AIM OF THE EXERCISE |
Look through the data for the string "const". Copy every line where it is found.

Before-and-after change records
= Beginning of Section =

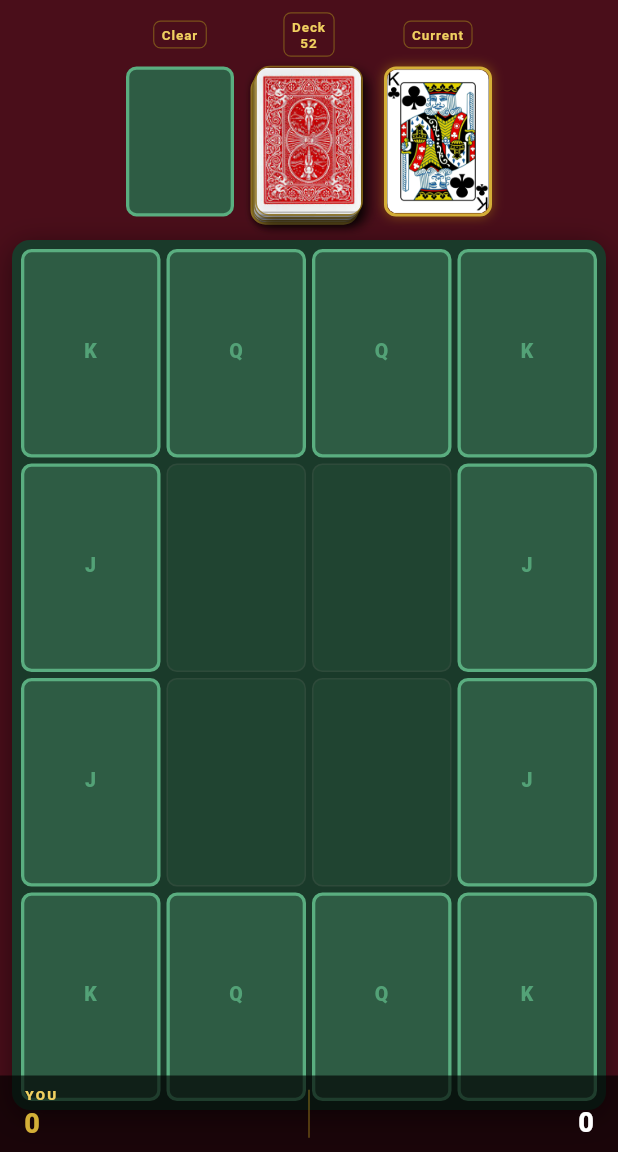
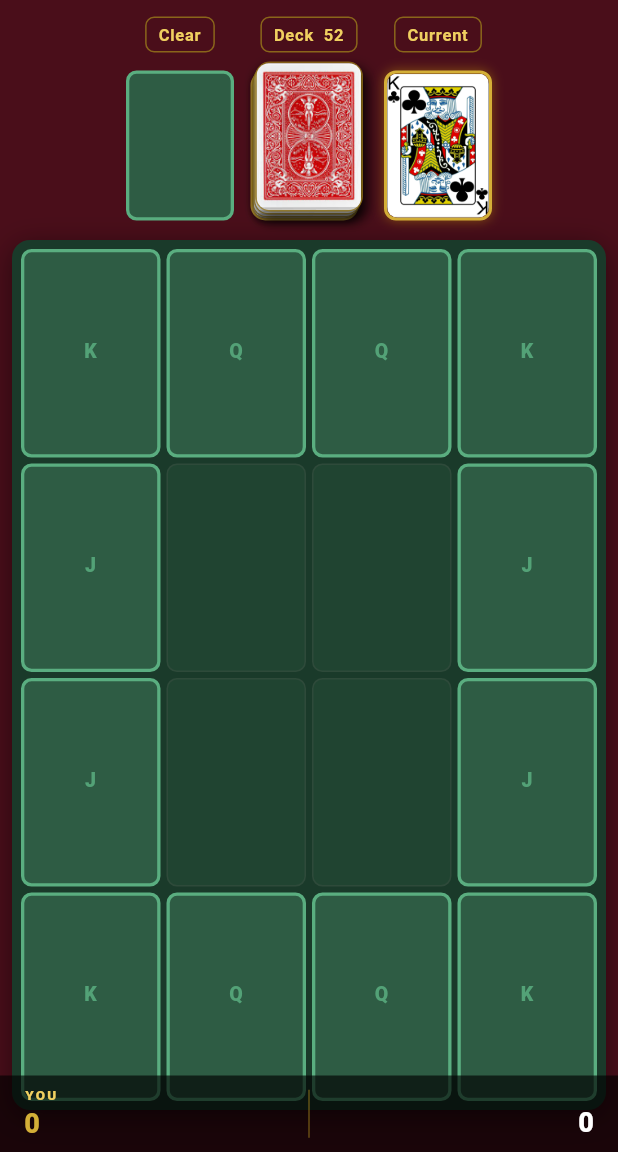
Before and after one commit to itay-nov/royal-frame, a Flutter app: the BoardScreen screen opened directly with empty values, on a phone screen of 412 x 824 dp, the part 84-1236 px from its top. Run offline on Flutter 3.47's test engine with Material 3 defaults, Android fonts, the phone set to English and light mode, and no system bars; our stand-ins replace audioplayers, cloud_firestore, confetti, firebase_auth, firebase_core, google_sign_in and 1 more; accounts and stored records are empty.

Commit message:
Improve deck label readability: single line, larger font
- 'Deck\n15' → 'Deck  15' on one line (peek stays on second line if present)
- DeckTag font: 9px → 11px bold
- DeckTag padding: 5/3 → 8/4
- Border opacity: 0.6 → 0.8 for better contrast

Co-Authored-By: Claude Sonnet 4.6 <noreply@anthropic.com>
Claude-Session: https://claude.ai/code/session_01TWiG7wufdNjSQnr1Z3nsaU

```diff
--- a/lib/screens/board_screen.dart
+++ b/lib/screens/board_screen.dart
@@ -1460,7 +1460,7 @@ class _BoardScreenState extends State<BoardScreen>
     );
 
     var deckTagText =
-        '${_l.labelDeck}\n${game.cardsRemainingDisplay}';
+        '${_l.labelDeck}  ${game.cardsRemainingDisplay}';
     if (peek != null) {
       deckTagText +=
           '\n${_l.peekNext('${peek.label}${suitSymbol(peek.suit)}')}';
@@ -3609,22 +3609,22 @@ class DeckTag extends StatelessWidget {
   Widget build(BuildContext context) {
     return Container(
       padding:
-          const EdgeInsets.symmetric(horizontal: 5, vertical: 3),
+          const EdgeInsets.symmetric(horizontal: 8, vertical: 4),
       decoration: BoxDecoration(
-        color: kBurgundy.withOpacity(0.82),
-        borderRadius: BorderRadius.circular(5),
+        color: kBurgundy.withOpacity(0.90),
+        borderRadius: BorderRadius.circular(6),
         border: Border.all(
-            color: kGoldDark.withOpacity(0.6), width: 0.8),
+            color: kGoldDark.withOpacity(0.8), width: 1.0),
       ),
       child: Text(
         text,
         textAlign: TextAlign.center,
         style: const TextStyle(
           color: kGoldLight,
-          fontSize: 9,
-          fontWeight: FontWeight.w600,
-          letterSpacing: 0.6,
-          height: 1.25,
+          fontSize: 11,
+          fontWeight: FontWeight.w700,
+          letterSpacing: 0.5,
+          height: 1.3,
         ),
       ),
     );
```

= End of Section =

RESULT OF THIS EXERCISE |
-          const EdgeInsets.symmetric(horizontal: 5, vertical: 3),
+          const EdgeInsets.symmetric(horizontal: 8, vertical: 4),
         style: const TextStyle(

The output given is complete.